Recycling Returns to Campus


University of Central Missouri’s Assistant Manager of Custodial Facilities Shannon Weaver at her office. Weaver said one of the goals for returning recycling to campus is to sustain a good environment for students.

 As part of the strategies to conserve resources and protect the campus environment, the University of Central Missouri has returned to the use of recycling bins on campus. Many believe there are gains bringing back recycling on campus. Lalithya Goud Burra, a graduate student in the School of Industrial Science and Technology, described the provision of the recycling bins on campus as a good development.

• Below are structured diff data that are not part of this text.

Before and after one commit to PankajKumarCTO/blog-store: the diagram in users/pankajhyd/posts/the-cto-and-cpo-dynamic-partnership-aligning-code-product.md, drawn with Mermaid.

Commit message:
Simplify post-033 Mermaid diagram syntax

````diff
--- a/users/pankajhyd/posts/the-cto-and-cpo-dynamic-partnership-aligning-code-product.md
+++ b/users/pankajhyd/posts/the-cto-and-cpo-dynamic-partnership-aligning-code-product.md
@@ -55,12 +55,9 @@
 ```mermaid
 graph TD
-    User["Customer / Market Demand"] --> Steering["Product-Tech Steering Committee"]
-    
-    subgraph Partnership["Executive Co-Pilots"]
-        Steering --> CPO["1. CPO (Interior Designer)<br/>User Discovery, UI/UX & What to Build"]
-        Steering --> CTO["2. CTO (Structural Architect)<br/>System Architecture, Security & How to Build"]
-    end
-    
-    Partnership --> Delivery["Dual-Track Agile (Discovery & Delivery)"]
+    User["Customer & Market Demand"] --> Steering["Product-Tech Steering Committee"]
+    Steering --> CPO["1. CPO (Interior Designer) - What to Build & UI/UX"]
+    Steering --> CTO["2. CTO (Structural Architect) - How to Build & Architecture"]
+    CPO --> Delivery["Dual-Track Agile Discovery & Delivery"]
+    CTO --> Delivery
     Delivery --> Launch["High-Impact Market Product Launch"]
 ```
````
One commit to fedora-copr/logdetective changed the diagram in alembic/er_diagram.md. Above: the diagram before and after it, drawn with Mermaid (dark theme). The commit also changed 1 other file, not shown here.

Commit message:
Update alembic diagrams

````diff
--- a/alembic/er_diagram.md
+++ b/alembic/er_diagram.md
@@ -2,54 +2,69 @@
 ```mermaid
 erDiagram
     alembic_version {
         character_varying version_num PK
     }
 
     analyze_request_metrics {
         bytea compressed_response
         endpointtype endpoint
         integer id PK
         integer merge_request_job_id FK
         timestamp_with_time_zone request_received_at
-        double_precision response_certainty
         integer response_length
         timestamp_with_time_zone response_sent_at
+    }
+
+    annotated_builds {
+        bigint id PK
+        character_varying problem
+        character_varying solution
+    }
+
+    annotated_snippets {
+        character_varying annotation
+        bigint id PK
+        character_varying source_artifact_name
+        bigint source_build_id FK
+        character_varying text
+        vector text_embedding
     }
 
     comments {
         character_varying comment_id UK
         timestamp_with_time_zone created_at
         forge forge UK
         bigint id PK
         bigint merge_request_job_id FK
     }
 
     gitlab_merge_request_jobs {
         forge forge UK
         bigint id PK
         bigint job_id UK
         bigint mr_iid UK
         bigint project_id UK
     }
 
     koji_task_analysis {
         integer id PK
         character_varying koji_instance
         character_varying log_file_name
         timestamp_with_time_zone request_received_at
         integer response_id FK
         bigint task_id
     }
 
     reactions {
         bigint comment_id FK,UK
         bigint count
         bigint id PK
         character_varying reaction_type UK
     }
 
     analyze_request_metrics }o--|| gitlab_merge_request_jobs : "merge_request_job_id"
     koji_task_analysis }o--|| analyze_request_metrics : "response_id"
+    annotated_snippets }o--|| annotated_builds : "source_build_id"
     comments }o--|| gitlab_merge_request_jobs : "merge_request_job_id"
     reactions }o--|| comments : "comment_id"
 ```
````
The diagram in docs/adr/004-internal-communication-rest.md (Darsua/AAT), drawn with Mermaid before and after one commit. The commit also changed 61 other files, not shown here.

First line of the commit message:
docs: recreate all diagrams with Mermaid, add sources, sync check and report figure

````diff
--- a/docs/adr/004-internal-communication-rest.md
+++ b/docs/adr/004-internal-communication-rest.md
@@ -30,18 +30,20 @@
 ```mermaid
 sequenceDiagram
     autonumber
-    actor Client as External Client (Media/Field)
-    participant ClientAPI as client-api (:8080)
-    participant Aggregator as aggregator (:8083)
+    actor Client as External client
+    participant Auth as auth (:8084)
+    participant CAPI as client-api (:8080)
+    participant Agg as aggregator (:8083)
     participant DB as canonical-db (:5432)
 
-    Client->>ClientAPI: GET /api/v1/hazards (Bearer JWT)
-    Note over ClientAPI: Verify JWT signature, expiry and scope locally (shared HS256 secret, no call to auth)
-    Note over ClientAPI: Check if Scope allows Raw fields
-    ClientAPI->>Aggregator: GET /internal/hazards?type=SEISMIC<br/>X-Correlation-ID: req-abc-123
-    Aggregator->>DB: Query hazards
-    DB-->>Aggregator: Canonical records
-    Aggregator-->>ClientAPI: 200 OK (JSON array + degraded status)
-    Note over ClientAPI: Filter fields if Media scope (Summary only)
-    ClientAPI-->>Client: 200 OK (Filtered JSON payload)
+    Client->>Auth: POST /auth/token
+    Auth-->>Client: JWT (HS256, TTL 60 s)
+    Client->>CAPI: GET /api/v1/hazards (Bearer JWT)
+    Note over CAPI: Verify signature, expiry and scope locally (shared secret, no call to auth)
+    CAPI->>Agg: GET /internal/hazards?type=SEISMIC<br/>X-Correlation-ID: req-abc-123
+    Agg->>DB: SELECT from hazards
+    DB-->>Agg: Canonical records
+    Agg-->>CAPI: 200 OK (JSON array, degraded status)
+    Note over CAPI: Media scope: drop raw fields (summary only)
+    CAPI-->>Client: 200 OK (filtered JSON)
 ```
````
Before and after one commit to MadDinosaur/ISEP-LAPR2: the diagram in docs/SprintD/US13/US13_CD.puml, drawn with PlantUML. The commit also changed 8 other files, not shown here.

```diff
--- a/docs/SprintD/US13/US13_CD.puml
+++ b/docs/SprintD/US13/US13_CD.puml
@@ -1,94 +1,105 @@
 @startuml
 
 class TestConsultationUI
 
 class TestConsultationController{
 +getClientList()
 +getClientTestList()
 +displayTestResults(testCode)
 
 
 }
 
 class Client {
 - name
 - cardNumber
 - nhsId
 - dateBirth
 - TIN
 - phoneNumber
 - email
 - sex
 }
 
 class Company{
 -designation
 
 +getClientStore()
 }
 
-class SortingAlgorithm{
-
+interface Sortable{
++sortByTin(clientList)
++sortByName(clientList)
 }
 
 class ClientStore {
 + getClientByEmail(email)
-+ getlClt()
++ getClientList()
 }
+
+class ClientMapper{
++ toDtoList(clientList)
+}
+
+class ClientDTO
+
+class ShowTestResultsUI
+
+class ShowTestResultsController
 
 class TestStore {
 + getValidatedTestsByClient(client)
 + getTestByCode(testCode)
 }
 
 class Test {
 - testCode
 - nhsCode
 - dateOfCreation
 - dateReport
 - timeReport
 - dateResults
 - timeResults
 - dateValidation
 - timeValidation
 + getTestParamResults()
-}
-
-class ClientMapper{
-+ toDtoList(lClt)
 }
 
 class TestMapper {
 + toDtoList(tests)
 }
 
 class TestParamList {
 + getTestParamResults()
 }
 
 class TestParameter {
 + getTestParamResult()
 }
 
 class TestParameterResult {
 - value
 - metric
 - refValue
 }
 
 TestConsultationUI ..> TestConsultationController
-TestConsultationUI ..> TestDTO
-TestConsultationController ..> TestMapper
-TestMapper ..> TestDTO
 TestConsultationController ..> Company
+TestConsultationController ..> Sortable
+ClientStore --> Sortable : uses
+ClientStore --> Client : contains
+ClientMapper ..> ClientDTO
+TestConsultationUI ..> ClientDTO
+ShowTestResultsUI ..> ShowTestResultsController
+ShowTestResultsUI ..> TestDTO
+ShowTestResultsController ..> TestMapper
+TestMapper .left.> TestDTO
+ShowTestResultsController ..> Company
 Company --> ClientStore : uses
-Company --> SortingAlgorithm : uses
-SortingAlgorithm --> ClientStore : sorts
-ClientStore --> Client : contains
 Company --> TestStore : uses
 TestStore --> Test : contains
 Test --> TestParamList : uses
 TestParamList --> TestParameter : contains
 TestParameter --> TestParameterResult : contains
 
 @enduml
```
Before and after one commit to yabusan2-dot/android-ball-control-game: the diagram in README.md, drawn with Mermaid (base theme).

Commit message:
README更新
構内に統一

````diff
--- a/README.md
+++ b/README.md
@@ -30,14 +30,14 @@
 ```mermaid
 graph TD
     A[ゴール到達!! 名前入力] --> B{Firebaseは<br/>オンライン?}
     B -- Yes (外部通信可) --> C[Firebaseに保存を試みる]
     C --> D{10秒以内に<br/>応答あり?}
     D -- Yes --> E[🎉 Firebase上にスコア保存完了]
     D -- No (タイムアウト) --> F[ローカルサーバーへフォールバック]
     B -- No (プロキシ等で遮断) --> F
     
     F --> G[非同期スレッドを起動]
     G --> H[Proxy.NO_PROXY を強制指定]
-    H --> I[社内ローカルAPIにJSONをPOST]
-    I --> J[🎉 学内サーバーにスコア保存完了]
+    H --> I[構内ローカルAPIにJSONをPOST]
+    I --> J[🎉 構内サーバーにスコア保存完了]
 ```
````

  “Understanding the value of recycling and waste prevention in the current atmosphere is crucial for lowering your environmental impacts,” Burra said. “It is also very important to educate the people on the gains of recycling and how the waste can be sorted while disposing of them.”

  Assistant Manager of Custodial Facilities Shannon Weaver said the university stands to gain a lot from recycling in addition to environmental cleanliness. Weaver said the re-introduction of recycling on campus will help the university’s environment be more litter-free, cleaner and livable to everyone.

   “I coordinate with students, faculty and staff and make sure that they are aware of what can be recycled in the large containers and what cannot,” Weaver said. “I also make sure that they are aware of the pro-shred bins we have. It’s a good opportunity for everyone to jump in and help our environment and make sure we have a clean Earth to give to our next generation.”

  On where the recycling bins are located on the campus, Weaver said the large recycle bins are located behind the Wood Building, there is another one at Fitzgerald Hall and there is another at Ellis Hall. 

  Weaver, who reiterated the long-term goals that UCM plans to achieve by bringing back the bins in the university environment, said currently there are no plans to add any more bins around campus.

  “At this time, we want to see how these work before we proceed any further. Just to keep our environment as litter free as possible and to sustain a good environment,” Weaver said. “We want to make sure future generations have a clean place to come to school and live.” 

  The assistant manager added she could not ascertain the cost of recycling because it depends on the usage. “I know it [usage] depends on how often the recycle bins are emptied and at this time it is only the second month they’ve been in place so I can’t tell you what the cost is.” 

  Weaver said when the bins are emptied, they go to Harrisonville. “They bring a container with them, that way they can place the empty container and take the full one back and it is sorted in Harrisonville. The benefit of course, is to keep our environment clean, keeping it sustainable.”

  She said that the major task is to make people know what can go into recycling to make the recycling culture easy to implement.

  “We go through a lot of paper and it makes me feel good to be able to recycle that instead of it going to a landfill,” Weaver said. “The only drawback is making sure people are aware of what can go in the recycling dumpsters. Otherwise, it would be a waste of time if they are putting the wrong stuff in the dumpsters because they would have to be taken to a landfill instead.”

  UCM student Mackenzie Rademacher said that the change will make recycling easier for her and other students she knows.

  “I feel like people will use it, instead of just throwing everything away,” Rademacher said. “I know the past couple of years a lot of people have been complaining about not having recycling. It makes you feel like you’re doing something instead of just being passive.”